Bitrix 24 is a free, open source knowledge base that simplifies the processes of organizing and sharing information. The software is suitable for all businesses including SMBS and enterprises.
The Bitrix24 code is entirely modifiable so you can completely customize your knowledge base. You can also integrate various apps with your knowledge base to enhance its capabilities.
- Free software with unlimited users
- Six collaboration tools
- Built-in CRM and website builder
Price: $8 for Sabio Team
Sabio positions itself as a "serviceware solution" that's designed to get you the best return from your company's data. It's a constantly updating system that frequently rolls out new perks and features.
One of its most notable features is the "Tree" tool that lets users quickly browse through related articles in your knowledge base. This improves UX because it proactively suggests content that's relevant to a user's goals.
- Password protection and Serviceware monitoring
- Filtered search results ranked according to five factors

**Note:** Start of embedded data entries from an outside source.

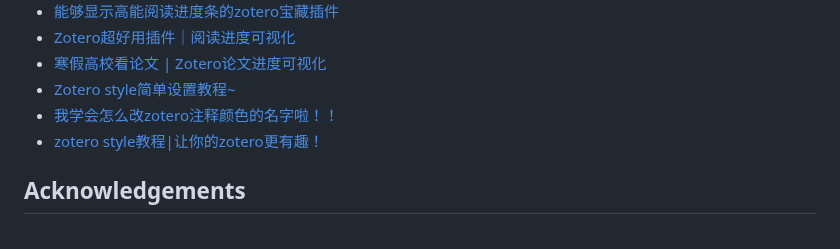
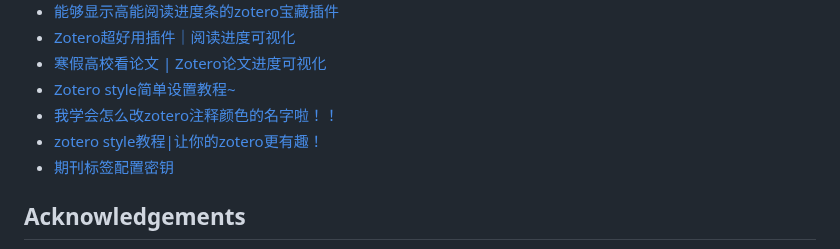
Before and after one commit to MuiseDestiny/zotero-style, a Markdown page: README.md, the part around the change. GitHub-like rendering.

```diff
--- a/README.md
+++ b/README.md
@@ -283,6 +283,7 @@ Two ways display your tags after assigning color and position: (1) you can open
 - [Zotero style简单设置教程~](http://xhslink.com/yNQBUn)
 - [我学会怎么改zotero注释颜色的名字啦！！](http://xhslink.com/jfMeQo)
 - [zotero style教程|让你的zotero更有趣！](http://xhslink.com/VBSeQo)
+- [期刊标签配置密钥](http://xhslink.com/2l86Yo)
 
 ## Acknowledgements
 
```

- Pre-set automated workflows
Price: $10 for the Starter Plan
Quip has a powerful documents tool that lets you create or upload new knowledge base articles. You can upload spreadsheets, slideshows, customer conversations, and an array of file types to ensure all of your company data is stored in one place.
Quip also comes with an internal chat function so your team can work together when creating content. By collaborating in real-time, your team will avoid miscommunication that typically leads to inaccurate or confusing content.

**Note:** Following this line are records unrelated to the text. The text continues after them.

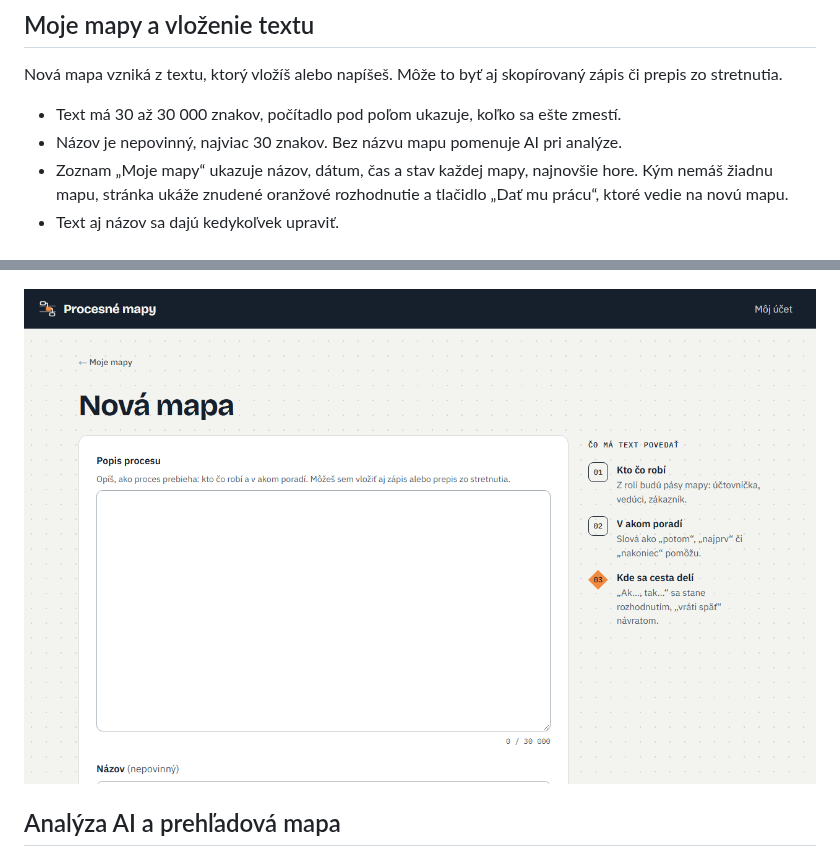
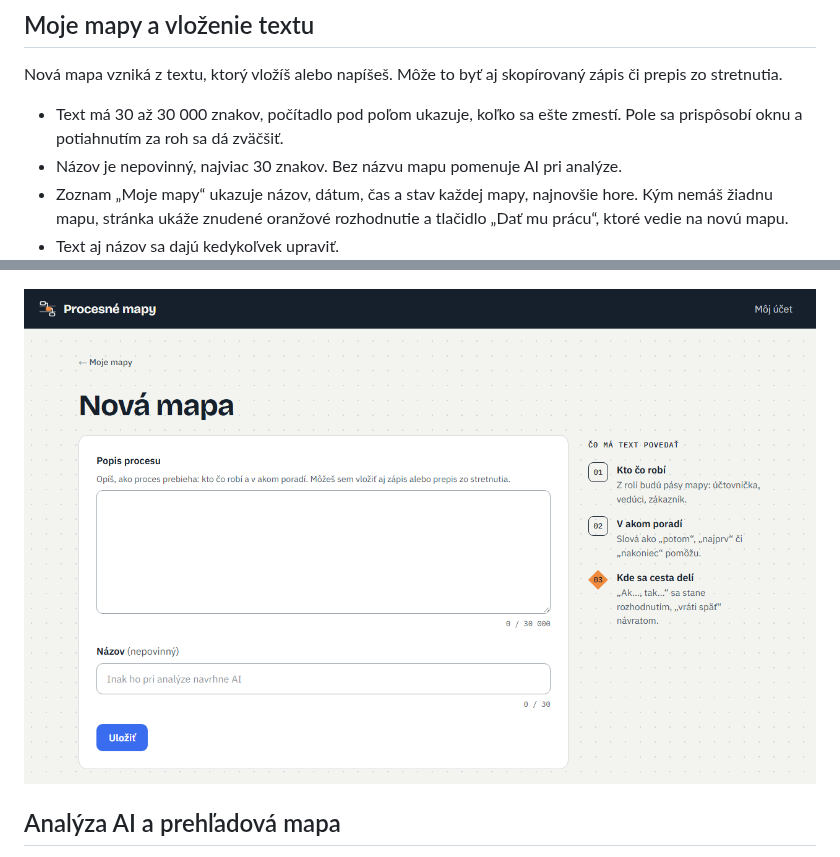
Before and after one commit to hancarovamonika-prog/procesne-mapy-dokumentacia, a Markdown page: index.md, 2 parts joined by grey strips. GitHub-like rendering; pictures changed too: obrazky/nova-mapa.png.

```diff
--- a/index.md
+++ b/index.md
@@ -29,7 +29,7 @@ Zatiaľ chýba potvrdzujúci e-mail po zrušení účtu.
 
 Nová mapa vzniká z textu, ktorý vložíš alebo napíšeš. Môže to byť aj skopírovaný zápis či prepis zo stretnutia.
 
-- Text má 30 až 30 000 znakov, počítadlo pod poľom ukazuje, koľko sa ešte zmestí.
+- Text má 30 až 30 000 znakov, počítadlo pod poľom ukazuje, koľko sa ešte zmestí. Pole sa prispôsobí oknu a potiahnutím za roh sa dá zväčšiť.
 - Názov je nepovinný, najviac 30 znakov. Bez názvu mapu pomenuje AI pri analýze.
 - Zoznam „Moje mapy“ ukazuje názov, dátum, čas a stav každej mapy, najnovšie hore. Kým nemáš žiadnu mapu, stránka ukáže znudené oranžové rozhodnutie a tlačidlo „Dať mu prácu“, ktoré vedie na novú mapu.
 - Text aj názov sa dajú kedykoľvek upraviť.
```
Also changed, not shown: other parts of index.md (+16 -2 lines), obrazky/detail-kroku.png, obrazky/uprava-mapy.png (added).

- Flexible templates
- Unlimited documents
- Mobile-ready spreadsheets
- Team chat rooms
Price: Contact for Pricing
ServiceNow offers knowledge management solutions that are both internal and customer-facing. The internal options help IT teams manage and record incoming service requests by saving service interactions to a central database. This helps IT teams create knowledge base articles that are based on common employee problems.
- Machine learning capabilities
- Feedback management
- KCS v6 verification
Price: $25 for the Basic Plan
Bloomfire is a cloud-based knowledge management software that encourages both employees and customers to be self-sufficient. It uses AI-generated tags to categorize information, making your most-used data easier to access.
It also supports a wide range of integrations so you can connect tools like Slack, Dropbox, and Google Drive to your central database. This way, you can upload existing documents into Bloomfire and then transform them into self-service knowledge base articles.
- Automated content tagging
- Unlimited storage
- Usage reporting insights
Price: Free to start
Tettra is a knowledge management solution designed for internal teams. It's intuitive, and has an interface that's easy to use and navigate. Its most notable feature is its Slack option that lets users ask questions through their Slack app. This way, employees can search and share answers from your knowledge base without leaving their internal messaging tool.
- 30-day version history
- Slack Q&A
- Google groups integration
Price: Contact for pricing
IntelligenceBank is an all-in-one tool that helps your service team align with your sales and marketing efforts. For example, in addition to its service features, it also has sales enablement features that ensure your sales team has the most current customer data. These options let sales reps customize proposals and send alerts to managers whenever new items are available.
- 250+ GB of data storage
- Project calendar and planner
- Online document management with advanced search
Price: Contact for pricing
OpenKM is an open source knowledge base and content management system. It helps organize, share, and evaluate the information you want in your knowledge base.
With OpenKM you have the ability to create more than one content library as well as provide access to your website visitors and entire org (e.g. say you were building an internal directory).
- Open-source knowledge base
- Review, approval, and validation workflows
- Task management
Whether you're using knowledge management software for internal or external use, you'll want to keep these tools in mind before your next onboarding.
Editor's note: This post was originally published in November 2020 and has been updated for comprehensiveness.